School Based Health Awareness Month- Febuary 2022

  • 2 February 2022

In February, the traditional awareness month for our field, we celebrate our successes and raise awareness about how school-based health centers (SBHCs) revolutionize the way children and adolescents access health care services. 

As we enter into the third year of the global pandemic, and consider all that it has changed in New Zealand, its imperative that we recognise the value of School Based Health Centres.

Children and Adolescents everywhere have seen a raft of changes and disruptions to their schooling. The traditional rite of passage for senior students has seen them miss out on some of the most significant and memorable experiences of their schooling; the school ball, school camps, graduation ceremonies, and school celebrations. The social isolation experienced by students who thrive upon being with and around peers as they learn has deeply impacted many tamariki and rangatahi across Aotearoa. As schools return to a new sense of normalcy in 2022, there is still a degree of uncertainty around how long schools may stay open for if and when Omicron and further strains of Covid 19 take hold. 

School based health centres play a pivotal role in taking stock of students wellbeing, their academic progress, and what supports need to be put in place to help students move from surviving to thriving. 

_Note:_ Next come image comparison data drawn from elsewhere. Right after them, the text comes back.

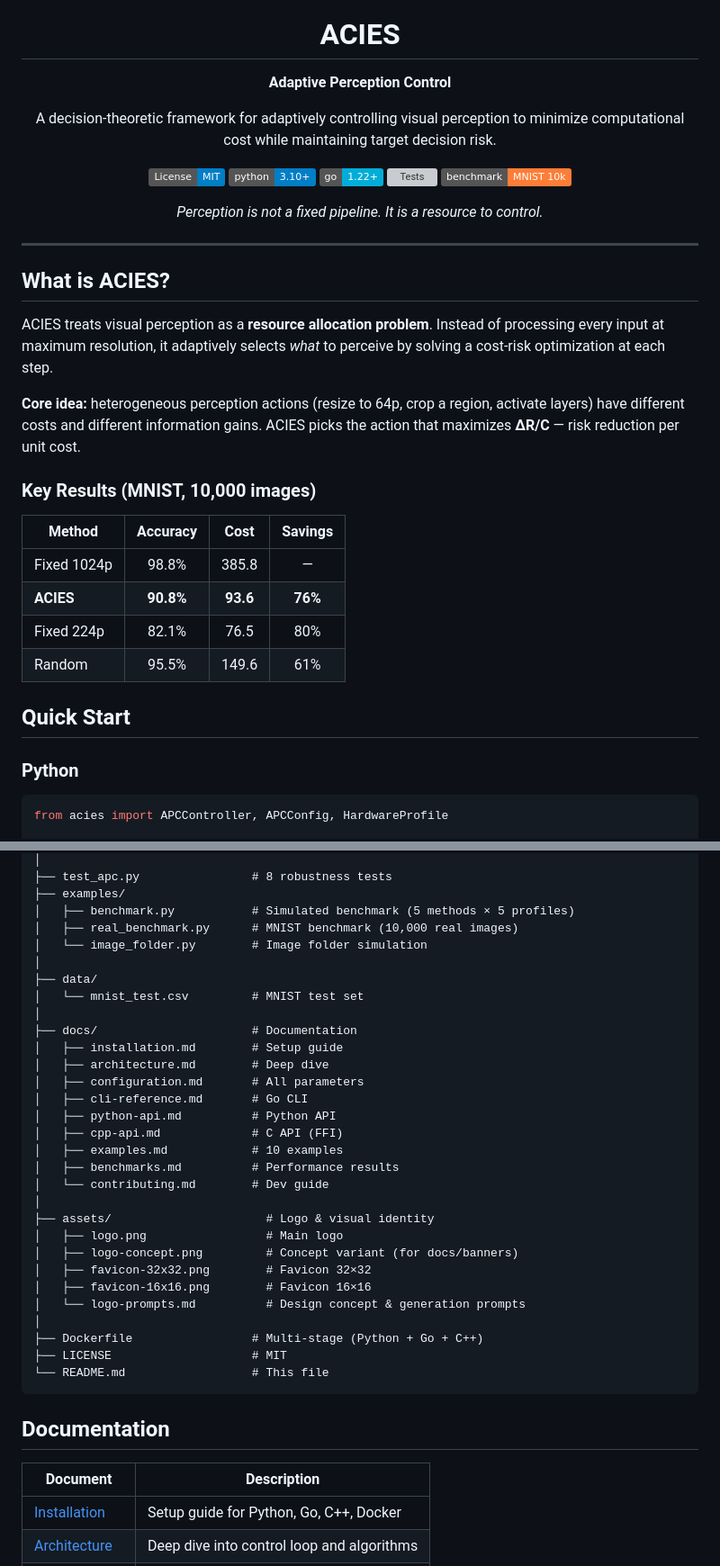
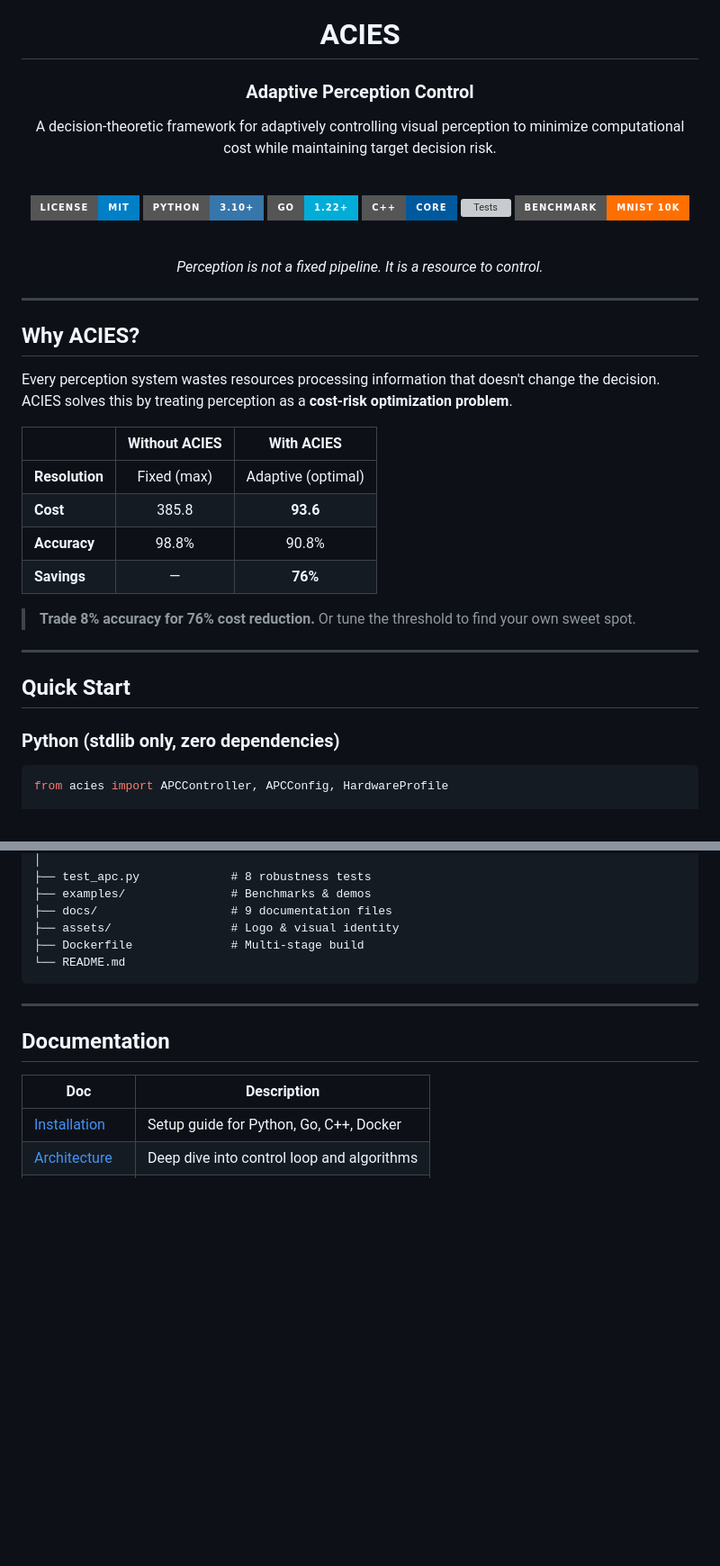
Before and after one commit to NICE-DEV226/ACIES, a Markdown page: README.md, 2 parts joined by grey strips. Shown at 90% size. Drawn GitHub-style; badges without logos; blank space fills up the shorter version; grey boxes are pictures that could not be loaded.

````diff
--- a/README.md
+++ b/README.md
@@ -4,15 +4,21 @@
 
 # ACIES
 
-**Adaptive Perception Control**
+### Adaptive Perception Control
 
-A decision-theoretic framework for adaptively controlling visual perception to minimize computational cost while maintaining target decision risk.
+A decision-theoretic framework for adaptively controlling visual perception
+to minimize computational cost while maintaining target decision risk.
 
-[![License: MIT](https://img.shields.io/badge/License-MIT-blue.svg)](LICENSE)
-[![Python 3.10+](https://img.shields.io/badge/python-3.10+-blue.svg)](https://www.python.org/downloads/)
-[![Go 1.22+](https://img.shields.io/badge/go-1.22+-00ADD8.svg)](https://go.dev/)
-[![Tests](https://img.shields.io/badge/tests-8%2F8%20passed-brightgreen.svg)](#testing)
-[![MNIST](https://img.shields.io/badge/benchmark-MNIST%2010k-orange.svg)](#benchmarks)
+<br>
+
+[![License: MIT](https://img.shields.io/badge/License-MIT-blue.svg?style=for-the-badge)](LICENSE)
+[![Python 3.10+](https://img.shields.io/badge/python-3.10+-3776AB.svg?style=for-the-badge&logo=python&logoColor=white)](https://www.python.org/downloads/)
+[![Go 1.22+](https://img.shields.io/badge/go-1.22+-00ADD8.svg?style=for-the-badge&logo=go&logoColor=white)](https://go.dev/)
+[![C++](https://img.shields.io/badge/c%2B%2B-core-00599C.svg?style=for-the-badge&logo=c%2B%2B&logoColor=white)](#c-acceleration)
+[![Tests](https://img.shields.io/badge/tests-8%2F8%20passed-brightgreen.svg?style=for-the-badge)](#testing)
+[![MNIST](https://img.shields.io/badge/benchmark-MNIST%2010k-ff6f00.svg?style=for-the-badge)](#benchmarks)
+
+<br>
 
 *Perception is not a fixed pipeline. It is a resource to control.*
 
@@ -20,24 +26,24 @@ A decision-theoretic framework for adaptively controlling visual perception to m
 
 ---
 
-## What is ACIES?
+## Why ACIES?
 
-ACIES treats visual perception as a **resource allocation problem**. Instead of processing every input at maximum resolution, it adaptively selects *what* to perceive by solving a cost-risk optimization at each step.
+Every perception system wastes resources processing information that doesn't change the decision. ACIES solves this by treating perception as a **cost-risk optimization problem**.
 
-**Core idea:** heterogeneous perception actions (resize to 64p, crop a region, activate layers) have different costs and different information gains. ACIES picks the action that maximizes **ΔR/C** — risk reduction per unit cost.
+| | Without ACIES | With ACIES |
+|--|:--:|:--:|
+| **Resolution** | Fixed (max) | Adaptive (optimal) |
+| **Cost** | 385.8 | **93.6** |
+| **Accuracy** | 98.8% | 90.8% |
+| **Savings** | — | **76%** |
 
-### Key Results (MNIST, 10,000 images)
+> **Trade 8% accuracy for 76% cost reduction.** Or tune the threshold to find your own sweet spot.
 
-| Method | Accuracy | Cost | Savings |
-|--------|:--------:|:----:|:-------:|
-| Fixed 1024p | 98.8% | 385.8 | — |
-| **ACIES** | **90.8%** | **93.6** | **76%** |
-| Fixed 224p | 82.1% | 76.5 | 80% |
-| Random | 95.5% | 149.6 | 61% |
+---
 
 ## Quick Start
 
-### Python
+### Python (stdlib only, zero dependencies)
 
 ```python
 from acies import APCController, APCConfig, HardwareProfile
@@ -153,40 +222,18 @@ ACIES/
 │
-├── test_apc.py                # 8 robustness tests
-├── examples/
-│   ├── benchmark.py           # Simulated benchmark (5 methods × 5 profiles)
-│   ├── real_benchmark.py      # MNIST benchmark (10,000 real images)
-│   └── image_folder.py        # Image folder simulation
-│
-├── data/
-│   └── mnist_test.csv         # MNIST test set
-│
-├── docs/                      # Documentation
-│   ├── installation.md        # Setup guide
-│   ├── architecture.md        # Deep dive
-│   ├── configuration.md       # All parameters
-│   ├── cli-reference.md       # Go CLI
-│   ├── python-api.md          # Python API
-│   ├── cpp-api.md             # C API (FFI)
-│   ├── examples.md            # 10 examples
-│   ├── benchmarks.md          # Performance results
-│   └── contributing.md        # Dev guide
-│
-├── assets/                      # Logo & visual identity
-│   ├── logo.png                 # Main logo
-│   ├── logo-concept.png         # Concept variant (for docs/banners)
-│   ├── favicon-32x32.png        # Favicon 32×32
-│   ├── favicon-16x16.png        # Favicon 16×16
-│   └── logo-prompts.md          # Design concept & generation prompts
-│
-├── Dockerfile                 # Multi-stage (Python + Go + C++)
-├── LICENSE                    # MIT
-└── README.md                  # This file
+├── test_apc.py             # 8 robustness tests
+├── examples/               # Benchmarks & demos
+├── docs/                   # 9 documentation files
+├── assets/                 # Logo & visual identity
+├── Dockerfile              # Multi-stage build
+└── README.md
 ```
+
+---
 
 ## Documentation
 
-| Document | Description |
-|----------|-------------|
+| Doc | Description |
+|-----|-------------|
 | [Installation](docs/installation.md) | Setup guide for Python, Go, C++, Docker |
 | [Architecture](docs/architecture.md) | Deep dive into control loop and algorithms |
 | [Configuration](docs/configuration.md) | All configuration parameters |
````
Also changed, not shown: other parts of README.md (+132 -119 lines).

SBHC are ideally placed to meet the needs of students. They are located on school, making access to Health, Social and Pastoral care easily accessible. They are staffed by multi-disciplinary professionals such as School Nurses, Guidance Counsellors, Educational Psychologists, GP's, Physios, Deans, Tutors, Social Workers, Youth Workers, Family Planning Nurses, and their work is further enhanced by administrators and support staff who play a vital role within the team keeping everything running smoothly. 

School Based Health service staff are able to build friendly, supportive and empowering relationships with young people, due to their accessibility and focus on the school population as a dedicated cohort. Services are usually free or very low cost, making this additionally acceptable to whanau and caregivers in NZ, even more important as the cost of living rises sharply as the impact of the pandemic is felt on the economy. 

To celebrate and recognise School Based Health Awareness month, we will be sharing regular updates and stats about SBHC to generate awareness - there are some serious gaps that need local, and national attention so that SBHCs can continue to serve young people well. Join us by sharing your stories/vision and perspectives using any or all of the hash tags below.

#SBHC, #NZSN, #SchoolBasedHealthAlliance, #SBHCAwarenessMonth, #SBHCAM2022, #SchoolBasedHealth




Share this post